Now the university is showing the video to potential students and donors in off-campus events.
Here’s how the video came…
November 15, 2011, 9:01 am
Penn State University alumni and fans have donated $360,000 in the past few days to a child sex-abuse group to demonstrate their support for the youngsters allegedly molested by their alma mater’s former football coach, Jerry Sandusky.
The grassroots fund-raising campaign seeks to raise more than $550,000, or about a dollar for each of Penn State’s 557,000 alumni. Organizers say it hopes to meet that goal by the end of this week.
The money supports the Internet hotline for victims of sexual assault managed by Rainn, the acronym for the Rape, Abuse, & Incest National Network, a Washington nonprofit.
The campaign got its start after some Penn State alumni suggested the idea to Rainn on Tuesday of last week.
By Wednesday, organizers had built a Web site—ProudToBeAPennStater.com, and supporters immediately turned to social networks, such as Twitter and Facebook, to spread…
October 3, 2011, 5:54 pm
Amara Poolswasdi wanted to thank friends who supported her participation in a race to raise money for Dress for Success Worldwide, a charity that supplies business attire and training to women who are job hunting so they can get off welfare. But she didn’t necessarily want to shell out a lot of money.
So Ms. Poolswasdi whipped out her iPhone and downloaded Postagram, an application that allowed her to send a postcard of her run at the Disneyland half-marathon to each of her friends who donated to her cause. The cost for each postcard was 99 cents.
“I really wanted to give back to my donors,” says Ms. Poolswasdi, a longtime Dress for Success volunteer who works for a Los Angeles technology company. “I needed to find a way to reward my donors without a lot of out-of-pocket costs but still have a lot of meaning.”

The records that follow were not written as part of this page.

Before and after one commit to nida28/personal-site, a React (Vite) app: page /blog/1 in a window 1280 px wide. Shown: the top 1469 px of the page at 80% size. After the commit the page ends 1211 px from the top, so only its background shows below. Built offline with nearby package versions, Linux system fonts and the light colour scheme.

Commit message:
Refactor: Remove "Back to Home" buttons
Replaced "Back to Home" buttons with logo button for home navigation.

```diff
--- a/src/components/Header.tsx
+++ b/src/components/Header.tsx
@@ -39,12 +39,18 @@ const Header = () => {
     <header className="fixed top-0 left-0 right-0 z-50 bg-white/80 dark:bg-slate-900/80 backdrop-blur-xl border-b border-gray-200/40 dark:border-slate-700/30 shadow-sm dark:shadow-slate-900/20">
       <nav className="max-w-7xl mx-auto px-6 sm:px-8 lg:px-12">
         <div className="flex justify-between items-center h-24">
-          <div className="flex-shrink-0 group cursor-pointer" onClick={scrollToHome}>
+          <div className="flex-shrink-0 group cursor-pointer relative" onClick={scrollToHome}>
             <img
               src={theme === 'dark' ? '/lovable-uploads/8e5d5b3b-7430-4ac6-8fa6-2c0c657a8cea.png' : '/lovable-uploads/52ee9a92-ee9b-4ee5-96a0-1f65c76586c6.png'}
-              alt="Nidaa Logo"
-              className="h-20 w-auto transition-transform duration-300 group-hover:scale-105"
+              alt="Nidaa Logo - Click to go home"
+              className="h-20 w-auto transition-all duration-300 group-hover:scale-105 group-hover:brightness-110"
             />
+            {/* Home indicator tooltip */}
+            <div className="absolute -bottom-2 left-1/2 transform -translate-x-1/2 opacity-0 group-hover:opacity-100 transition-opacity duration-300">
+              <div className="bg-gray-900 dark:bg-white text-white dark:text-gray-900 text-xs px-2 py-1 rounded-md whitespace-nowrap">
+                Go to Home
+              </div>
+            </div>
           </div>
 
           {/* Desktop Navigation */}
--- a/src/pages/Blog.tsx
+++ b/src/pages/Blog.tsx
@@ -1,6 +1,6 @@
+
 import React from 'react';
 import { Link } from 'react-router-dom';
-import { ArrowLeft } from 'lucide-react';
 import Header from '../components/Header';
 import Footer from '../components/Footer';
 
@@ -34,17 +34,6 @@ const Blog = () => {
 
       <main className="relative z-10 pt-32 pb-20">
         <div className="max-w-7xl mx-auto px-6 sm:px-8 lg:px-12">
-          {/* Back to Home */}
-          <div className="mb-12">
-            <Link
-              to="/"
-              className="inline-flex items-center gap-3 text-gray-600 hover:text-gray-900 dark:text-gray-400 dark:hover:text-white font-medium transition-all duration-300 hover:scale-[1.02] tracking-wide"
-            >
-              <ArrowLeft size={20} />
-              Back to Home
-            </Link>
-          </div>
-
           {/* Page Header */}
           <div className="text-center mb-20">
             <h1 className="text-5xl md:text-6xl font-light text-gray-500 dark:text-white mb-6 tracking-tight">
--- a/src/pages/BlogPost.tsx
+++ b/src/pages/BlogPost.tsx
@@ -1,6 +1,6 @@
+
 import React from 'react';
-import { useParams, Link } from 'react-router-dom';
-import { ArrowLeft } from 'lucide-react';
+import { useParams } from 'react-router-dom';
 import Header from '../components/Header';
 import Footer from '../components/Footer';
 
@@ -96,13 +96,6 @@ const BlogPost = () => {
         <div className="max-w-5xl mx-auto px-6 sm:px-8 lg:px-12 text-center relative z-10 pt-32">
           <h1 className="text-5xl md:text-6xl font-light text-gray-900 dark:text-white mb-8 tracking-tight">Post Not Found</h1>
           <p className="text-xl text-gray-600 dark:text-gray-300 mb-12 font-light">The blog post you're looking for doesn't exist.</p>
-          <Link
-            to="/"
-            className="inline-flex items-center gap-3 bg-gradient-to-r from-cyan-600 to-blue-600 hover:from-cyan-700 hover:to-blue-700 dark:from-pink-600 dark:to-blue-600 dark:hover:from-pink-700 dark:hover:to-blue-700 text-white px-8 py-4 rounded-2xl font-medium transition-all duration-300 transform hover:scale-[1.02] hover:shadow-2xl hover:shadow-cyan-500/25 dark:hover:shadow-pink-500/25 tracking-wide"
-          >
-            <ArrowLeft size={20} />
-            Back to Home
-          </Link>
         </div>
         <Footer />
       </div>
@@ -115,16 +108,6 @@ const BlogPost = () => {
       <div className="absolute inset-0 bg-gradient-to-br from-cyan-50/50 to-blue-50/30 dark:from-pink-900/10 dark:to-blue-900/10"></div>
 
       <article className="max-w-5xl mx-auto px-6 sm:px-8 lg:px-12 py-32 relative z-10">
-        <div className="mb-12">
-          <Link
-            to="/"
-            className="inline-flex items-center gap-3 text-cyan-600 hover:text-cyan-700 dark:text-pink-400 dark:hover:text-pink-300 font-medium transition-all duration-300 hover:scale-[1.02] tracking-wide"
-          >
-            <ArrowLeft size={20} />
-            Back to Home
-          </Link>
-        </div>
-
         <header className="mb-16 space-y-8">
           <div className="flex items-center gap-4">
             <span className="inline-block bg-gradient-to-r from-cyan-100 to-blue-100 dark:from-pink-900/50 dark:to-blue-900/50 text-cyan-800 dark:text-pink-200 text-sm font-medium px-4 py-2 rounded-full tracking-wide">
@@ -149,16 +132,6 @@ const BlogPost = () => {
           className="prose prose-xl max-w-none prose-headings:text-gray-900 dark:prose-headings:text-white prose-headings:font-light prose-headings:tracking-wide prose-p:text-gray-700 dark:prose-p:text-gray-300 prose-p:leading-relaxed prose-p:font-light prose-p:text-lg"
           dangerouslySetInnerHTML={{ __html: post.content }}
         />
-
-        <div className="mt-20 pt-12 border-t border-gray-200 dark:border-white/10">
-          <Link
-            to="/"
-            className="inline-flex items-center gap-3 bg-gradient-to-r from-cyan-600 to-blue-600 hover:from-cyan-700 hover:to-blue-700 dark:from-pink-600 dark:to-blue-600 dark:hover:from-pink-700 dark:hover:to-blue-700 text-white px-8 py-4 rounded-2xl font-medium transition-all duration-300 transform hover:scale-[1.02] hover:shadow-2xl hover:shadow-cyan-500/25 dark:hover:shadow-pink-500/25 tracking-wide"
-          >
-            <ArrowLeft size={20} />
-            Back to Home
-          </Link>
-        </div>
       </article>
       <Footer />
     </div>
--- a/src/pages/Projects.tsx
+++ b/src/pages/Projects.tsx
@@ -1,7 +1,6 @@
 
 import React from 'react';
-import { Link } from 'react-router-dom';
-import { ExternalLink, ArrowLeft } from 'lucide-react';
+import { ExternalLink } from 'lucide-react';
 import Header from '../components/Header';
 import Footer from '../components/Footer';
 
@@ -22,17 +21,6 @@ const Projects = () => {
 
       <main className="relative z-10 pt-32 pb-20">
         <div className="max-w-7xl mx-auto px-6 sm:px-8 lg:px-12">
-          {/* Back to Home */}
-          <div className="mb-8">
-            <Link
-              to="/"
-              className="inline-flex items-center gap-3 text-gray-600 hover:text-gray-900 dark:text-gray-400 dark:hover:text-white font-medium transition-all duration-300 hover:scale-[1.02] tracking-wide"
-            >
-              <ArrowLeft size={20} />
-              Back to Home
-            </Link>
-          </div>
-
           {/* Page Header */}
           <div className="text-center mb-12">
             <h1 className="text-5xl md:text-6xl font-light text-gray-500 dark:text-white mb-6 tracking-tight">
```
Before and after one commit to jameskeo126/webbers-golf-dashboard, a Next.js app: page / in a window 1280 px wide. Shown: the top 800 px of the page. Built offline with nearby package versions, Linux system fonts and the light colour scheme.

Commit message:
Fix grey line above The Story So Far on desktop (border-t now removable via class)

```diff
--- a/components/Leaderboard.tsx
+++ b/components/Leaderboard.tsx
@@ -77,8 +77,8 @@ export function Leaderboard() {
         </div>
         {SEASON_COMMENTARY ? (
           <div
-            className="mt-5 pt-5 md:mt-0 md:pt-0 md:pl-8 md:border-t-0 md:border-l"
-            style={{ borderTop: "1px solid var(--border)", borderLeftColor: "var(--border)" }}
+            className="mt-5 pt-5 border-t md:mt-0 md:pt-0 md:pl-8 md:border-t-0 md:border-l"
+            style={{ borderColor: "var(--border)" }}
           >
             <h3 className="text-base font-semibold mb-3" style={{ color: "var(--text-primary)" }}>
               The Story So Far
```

She had asked her friends to donate at least $13.10 (13.1 miles is a …
August 4, 2011, 8:54 am
That’s what people in Rhode Island said when hunger advocates asked them to support food banks, giving the advocates an idea: Maybe nothing can end hunger. Nothing, that is, in the form of an empty can—one made to look like a can of soup with a “Nothing” label.
For $3, customers could buy a can, and the full purchase price would go to the food bank. They could also use the cans to collect money (they have slots on top) and drop them off at the food bank when they were full.
“People filled them to the brim,” says Andrew Schiff, chief executive of the Rhode Island Community Food Bank. The average can contained about $50, he says. The Nothing campaign, which ran…
July 1, 2011, 12:00 pm
What Ms. Roccanti, an assistant director for development at Miriam’s Kitchen, a soup kitchen in Washington, saw on Facebook was the solution to a problem she had been facing for months: how to make it easy for people to donate goods online.
The online wish list enables people to make a donation that pays for one or more products listed, including shipping and handling.
Inspired, Ms. Roccanti and her colleagues went to work building a wish list for Miriam’s Kitchen.
For the past month, the charity has sent out e-mails letting supporters know about the list, which requests food and sundries.